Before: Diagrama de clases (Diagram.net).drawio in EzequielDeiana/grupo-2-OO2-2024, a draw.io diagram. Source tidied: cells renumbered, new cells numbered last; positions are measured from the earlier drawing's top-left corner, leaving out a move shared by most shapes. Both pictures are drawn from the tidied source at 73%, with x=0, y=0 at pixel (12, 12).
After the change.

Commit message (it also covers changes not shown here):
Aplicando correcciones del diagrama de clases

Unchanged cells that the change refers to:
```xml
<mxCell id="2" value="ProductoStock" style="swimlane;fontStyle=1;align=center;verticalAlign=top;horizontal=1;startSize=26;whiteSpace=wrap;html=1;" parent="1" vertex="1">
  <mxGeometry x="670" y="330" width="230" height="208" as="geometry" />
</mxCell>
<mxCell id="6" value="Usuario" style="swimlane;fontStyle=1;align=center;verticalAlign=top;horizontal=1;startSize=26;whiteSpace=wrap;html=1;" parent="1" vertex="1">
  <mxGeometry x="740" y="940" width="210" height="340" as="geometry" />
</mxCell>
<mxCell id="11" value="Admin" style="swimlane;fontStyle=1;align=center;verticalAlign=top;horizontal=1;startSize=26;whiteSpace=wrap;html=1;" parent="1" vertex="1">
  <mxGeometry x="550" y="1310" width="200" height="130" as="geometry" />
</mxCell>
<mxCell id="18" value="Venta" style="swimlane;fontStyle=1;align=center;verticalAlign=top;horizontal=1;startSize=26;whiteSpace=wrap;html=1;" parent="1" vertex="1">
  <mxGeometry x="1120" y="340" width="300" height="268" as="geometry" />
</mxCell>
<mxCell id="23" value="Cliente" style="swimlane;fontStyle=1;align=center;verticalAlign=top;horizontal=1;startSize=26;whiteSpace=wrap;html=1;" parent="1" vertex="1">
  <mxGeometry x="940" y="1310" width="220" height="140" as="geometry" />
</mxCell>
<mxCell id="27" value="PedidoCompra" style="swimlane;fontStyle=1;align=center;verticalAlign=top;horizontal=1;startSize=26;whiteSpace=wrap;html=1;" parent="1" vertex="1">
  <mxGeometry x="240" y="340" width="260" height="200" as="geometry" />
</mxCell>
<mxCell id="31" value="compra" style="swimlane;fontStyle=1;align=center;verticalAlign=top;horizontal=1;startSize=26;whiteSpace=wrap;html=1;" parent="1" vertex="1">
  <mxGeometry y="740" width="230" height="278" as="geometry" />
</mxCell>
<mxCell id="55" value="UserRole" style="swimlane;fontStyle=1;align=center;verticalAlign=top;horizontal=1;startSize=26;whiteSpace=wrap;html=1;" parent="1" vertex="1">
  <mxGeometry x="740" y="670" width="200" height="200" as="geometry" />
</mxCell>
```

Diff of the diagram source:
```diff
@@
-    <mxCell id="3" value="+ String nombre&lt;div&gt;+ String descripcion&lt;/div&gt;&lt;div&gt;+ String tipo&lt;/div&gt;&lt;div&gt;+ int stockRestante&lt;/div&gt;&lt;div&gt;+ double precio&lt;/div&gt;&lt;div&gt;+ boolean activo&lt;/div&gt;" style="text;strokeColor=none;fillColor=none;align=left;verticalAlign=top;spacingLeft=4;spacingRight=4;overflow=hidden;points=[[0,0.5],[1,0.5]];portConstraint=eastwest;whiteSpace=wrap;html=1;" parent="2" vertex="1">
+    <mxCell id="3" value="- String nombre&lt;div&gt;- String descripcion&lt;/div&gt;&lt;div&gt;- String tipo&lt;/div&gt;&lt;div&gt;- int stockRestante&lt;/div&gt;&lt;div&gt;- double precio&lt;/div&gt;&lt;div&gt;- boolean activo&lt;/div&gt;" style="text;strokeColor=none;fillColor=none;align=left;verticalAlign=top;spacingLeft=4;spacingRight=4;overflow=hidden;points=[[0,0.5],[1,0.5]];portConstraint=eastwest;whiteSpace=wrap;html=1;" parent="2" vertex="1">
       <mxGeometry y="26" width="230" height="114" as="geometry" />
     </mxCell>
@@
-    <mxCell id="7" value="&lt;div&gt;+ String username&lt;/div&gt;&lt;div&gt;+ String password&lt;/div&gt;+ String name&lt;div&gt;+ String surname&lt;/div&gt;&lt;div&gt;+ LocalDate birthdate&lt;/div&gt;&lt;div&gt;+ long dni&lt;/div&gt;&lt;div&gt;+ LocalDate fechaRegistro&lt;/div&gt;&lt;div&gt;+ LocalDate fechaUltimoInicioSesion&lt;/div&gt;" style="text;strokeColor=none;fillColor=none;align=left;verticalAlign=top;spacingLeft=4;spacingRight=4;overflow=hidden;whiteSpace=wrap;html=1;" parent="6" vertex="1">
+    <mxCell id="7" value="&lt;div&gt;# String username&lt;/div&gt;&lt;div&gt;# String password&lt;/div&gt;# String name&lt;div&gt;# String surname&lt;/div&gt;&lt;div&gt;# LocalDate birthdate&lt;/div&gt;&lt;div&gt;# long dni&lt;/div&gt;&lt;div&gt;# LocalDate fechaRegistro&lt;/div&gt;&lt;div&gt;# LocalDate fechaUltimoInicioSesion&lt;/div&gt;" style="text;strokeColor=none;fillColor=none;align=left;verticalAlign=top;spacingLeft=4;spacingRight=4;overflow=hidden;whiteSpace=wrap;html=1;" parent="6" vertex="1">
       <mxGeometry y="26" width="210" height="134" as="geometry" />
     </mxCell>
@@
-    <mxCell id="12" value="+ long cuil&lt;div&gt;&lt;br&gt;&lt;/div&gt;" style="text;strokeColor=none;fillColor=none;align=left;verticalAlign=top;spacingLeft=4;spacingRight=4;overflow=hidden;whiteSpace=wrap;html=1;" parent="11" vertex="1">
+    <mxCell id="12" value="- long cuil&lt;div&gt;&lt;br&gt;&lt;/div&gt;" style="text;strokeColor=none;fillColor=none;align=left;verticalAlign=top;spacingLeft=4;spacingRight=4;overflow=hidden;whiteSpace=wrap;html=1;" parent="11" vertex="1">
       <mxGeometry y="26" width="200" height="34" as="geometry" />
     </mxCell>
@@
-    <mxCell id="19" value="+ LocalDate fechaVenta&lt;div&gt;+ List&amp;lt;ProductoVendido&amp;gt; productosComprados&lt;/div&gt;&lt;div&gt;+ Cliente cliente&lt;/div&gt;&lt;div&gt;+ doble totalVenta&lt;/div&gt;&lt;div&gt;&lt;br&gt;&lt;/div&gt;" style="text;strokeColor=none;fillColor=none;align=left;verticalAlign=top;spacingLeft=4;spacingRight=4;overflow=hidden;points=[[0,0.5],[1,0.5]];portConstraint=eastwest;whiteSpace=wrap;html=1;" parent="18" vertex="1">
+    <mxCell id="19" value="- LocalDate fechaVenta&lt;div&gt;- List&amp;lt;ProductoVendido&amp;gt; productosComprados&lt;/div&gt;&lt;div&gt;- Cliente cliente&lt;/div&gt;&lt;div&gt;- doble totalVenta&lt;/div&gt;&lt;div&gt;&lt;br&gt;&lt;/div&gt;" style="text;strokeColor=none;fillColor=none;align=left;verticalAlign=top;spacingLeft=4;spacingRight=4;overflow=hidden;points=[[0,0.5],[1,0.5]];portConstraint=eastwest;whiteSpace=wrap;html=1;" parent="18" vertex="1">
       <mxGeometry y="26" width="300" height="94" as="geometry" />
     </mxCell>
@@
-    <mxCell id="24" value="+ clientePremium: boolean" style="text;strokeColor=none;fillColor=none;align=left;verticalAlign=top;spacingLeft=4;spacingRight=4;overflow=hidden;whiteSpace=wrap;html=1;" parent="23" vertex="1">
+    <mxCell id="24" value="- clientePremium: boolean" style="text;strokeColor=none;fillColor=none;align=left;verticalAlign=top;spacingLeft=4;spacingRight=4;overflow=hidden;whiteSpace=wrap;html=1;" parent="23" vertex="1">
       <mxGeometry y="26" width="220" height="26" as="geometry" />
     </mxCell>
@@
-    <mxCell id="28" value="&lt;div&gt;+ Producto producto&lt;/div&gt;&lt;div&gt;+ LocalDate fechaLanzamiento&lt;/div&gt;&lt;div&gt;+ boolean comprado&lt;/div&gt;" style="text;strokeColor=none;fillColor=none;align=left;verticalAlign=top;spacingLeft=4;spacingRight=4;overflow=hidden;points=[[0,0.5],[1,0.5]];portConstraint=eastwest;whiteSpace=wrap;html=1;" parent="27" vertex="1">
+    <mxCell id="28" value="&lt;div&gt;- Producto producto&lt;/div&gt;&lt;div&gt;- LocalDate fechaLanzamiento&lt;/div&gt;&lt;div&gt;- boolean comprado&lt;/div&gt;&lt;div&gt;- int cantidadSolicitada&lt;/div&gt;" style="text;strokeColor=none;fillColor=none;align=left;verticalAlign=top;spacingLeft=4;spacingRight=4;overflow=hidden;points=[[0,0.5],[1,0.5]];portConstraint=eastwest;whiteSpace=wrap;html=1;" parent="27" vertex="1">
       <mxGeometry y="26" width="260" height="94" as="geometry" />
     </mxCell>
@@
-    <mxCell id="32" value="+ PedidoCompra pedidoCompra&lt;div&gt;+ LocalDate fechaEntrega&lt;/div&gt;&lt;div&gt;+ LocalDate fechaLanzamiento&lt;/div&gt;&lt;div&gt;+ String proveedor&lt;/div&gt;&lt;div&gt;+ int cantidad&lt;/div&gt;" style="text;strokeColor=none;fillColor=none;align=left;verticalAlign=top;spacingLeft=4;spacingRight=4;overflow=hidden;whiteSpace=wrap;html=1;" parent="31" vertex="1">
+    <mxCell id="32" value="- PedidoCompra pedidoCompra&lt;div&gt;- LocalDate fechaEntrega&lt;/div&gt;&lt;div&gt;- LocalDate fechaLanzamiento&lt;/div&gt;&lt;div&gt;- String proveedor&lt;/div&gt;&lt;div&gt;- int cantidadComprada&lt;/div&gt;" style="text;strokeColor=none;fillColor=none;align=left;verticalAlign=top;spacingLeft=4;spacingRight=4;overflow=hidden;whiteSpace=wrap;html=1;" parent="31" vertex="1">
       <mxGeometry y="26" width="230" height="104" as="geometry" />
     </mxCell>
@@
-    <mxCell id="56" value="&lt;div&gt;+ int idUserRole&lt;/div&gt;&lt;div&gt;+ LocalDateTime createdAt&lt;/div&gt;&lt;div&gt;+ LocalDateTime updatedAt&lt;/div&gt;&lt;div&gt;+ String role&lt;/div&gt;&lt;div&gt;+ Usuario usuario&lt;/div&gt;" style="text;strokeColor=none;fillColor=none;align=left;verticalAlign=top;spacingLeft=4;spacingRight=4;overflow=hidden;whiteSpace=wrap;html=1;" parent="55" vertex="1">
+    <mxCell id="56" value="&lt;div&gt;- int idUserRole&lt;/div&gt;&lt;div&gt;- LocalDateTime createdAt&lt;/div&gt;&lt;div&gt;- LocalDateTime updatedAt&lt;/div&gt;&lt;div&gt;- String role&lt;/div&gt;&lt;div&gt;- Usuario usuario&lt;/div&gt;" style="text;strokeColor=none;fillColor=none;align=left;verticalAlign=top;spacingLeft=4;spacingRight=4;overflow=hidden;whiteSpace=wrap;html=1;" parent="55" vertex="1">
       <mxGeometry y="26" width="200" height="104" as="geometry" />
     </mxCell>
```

Task directions:
Among the lines of the preceding data, which ones hold the word "clientePremium"? List them.

Solution to the problem:
-    <mxCell id="24" value="+ clientePremium: boolean" style="text;strokeColor=none;fillColor=none;align=left;verticalAlign=top;spacingLeft=4;spacingRight=4;overflow=hidden;whiteSpace=wrap;html=1;" parent="23" vertex="1">
+    <mxCell id="24" value="- clientePremium: boolean" style="text;strokeColor=none;fillColor=none;align=left;verticalAlign=top;spacingLeft=4;spacingRight=4;overflow=hidden;whiteSpace=wrap;html=1;" parent="23" vertex="1">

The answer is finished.